The young leader lives in fear of assassination and spends his days gorging on food and drink, supposedly ballooning in weight from about 90 kilograms (198 lbs) when he took power in 2012 to around 130 kg (286 lbs) today, the National Intelligence Service reported to a committee of the national assembly on July 1.

Members of the Intelligence Committee said Kim, who in the past ordered his mentor uncle executed on grounds of treason, could well be suffering from lifestyle-related diseases as a result.

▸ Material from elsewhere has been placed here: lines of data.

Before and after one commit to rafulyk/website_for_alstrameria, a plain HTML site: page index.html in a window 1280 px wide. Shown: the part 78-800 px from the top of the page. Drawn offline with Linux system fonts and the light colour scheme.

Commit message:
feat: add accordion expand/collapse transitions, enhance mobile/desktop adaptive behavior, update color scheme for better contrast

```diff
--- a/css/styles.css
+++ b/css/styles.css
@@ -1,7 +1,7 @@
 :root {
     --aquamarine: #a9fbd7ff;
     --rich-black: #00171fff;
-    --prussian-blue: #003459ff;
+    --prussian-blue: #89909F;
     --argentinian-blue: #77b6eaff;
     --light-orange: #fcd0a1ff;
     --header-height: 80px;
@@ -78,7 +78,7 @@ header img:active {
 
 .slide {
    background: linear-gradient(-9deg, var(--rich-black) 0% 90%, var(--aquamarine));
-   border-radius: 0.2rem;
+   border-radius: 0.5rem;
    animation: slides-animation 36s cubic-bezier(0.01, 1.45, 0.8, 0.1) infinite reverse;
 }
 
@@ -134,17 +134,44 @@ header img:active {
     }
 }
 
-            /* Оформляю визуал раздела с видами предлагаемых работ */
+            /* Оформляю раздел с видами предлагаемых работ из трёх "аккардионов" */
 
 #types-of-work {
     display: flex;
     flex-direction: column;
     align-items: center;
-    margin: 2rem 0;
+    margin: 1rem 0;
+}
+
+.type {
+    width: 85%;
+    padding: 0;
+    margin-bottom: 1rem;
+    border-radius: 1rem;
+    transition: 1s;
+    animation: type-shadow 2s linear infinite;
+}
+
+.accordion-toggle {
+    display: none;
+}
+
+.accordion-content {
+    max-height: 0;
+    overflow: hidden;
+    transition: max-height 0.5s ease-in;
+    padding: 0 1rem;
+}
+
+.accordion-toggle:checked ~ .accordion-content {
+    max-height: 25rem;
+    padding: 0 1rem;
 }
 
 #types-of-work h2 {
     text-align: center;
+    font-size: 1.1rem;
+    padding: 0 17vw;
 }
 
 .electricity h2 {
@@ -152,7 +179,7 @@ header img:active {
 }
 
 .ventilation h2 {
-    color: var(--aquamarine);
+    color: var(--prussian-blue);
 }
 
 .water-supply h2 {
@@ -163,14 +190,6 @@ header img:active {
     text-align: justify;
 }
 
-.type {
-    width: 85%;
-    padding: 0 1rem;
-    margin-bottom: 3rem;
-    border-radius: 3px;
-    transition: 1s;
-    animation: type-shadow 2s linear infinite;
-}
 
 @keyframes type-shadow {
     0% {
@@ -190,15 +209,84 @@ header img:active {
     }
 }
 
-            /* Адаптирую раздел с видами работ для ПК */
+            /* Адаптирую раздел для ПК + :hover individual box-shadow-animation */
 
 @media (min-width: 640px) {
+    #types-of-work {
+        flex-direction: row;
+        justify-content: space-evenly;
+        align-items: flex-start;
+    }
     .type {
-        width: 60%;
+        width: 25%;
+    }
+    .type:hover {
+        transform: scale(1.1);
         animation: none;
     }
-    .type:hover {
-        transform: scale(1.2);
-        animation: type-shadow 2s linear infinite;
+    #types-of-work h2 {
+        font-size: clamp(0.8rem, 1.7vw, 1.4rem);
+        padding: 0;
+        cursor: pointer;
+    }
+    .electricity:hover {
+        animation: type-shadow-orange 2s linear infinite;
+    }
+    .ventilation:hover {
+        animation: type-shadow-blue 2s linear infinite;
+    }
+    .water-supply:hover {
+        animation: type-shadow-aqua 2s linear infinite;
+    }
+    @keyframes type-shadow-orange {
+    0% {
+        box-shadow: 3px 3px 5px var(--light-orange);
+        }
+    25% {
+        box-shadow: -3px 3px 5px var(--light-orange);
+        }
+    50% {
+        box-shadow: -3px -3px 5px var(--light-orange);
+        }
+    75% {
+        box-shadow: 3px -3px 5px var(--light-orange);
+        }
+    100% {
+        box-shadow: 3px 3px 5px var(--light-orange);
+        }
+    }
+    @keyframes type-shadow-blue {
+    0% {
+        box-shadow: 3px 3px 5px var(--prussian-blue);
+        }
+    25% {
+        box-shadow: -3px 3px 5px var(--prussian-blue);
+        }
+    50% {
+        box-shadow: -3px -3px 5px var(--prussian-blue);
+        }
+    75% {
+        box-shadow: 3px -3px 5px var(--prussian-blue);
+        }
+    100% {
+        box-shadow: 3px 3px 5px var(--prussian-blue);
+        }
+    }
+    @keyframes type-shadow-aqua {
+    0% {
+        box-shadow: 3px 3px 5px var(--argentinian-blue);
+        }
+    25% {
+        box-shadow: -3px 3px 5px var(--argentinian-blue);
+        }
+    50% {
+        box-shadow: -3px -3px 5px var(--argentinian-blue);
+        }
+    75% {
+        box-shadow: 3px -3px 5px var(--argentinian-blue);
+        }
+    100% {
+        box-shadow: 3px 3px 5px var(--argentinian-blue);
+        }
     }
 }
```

Recently, an aunt of Kim who lives in exile in the United States, granted an interview with The Washington Post and said of her nephew’s childhood: “He was short-tempered and had a lack of tolerance.”

Kim instructed North Korean ambassadors overseas to ensure that those details do not reach the masses in North Korea.

In North Korea, Kim Jong Un is portrayed as a boy genius who learned to drive a car at the age of three and excelled in sports and as an academic.

[Asahi Shimbun]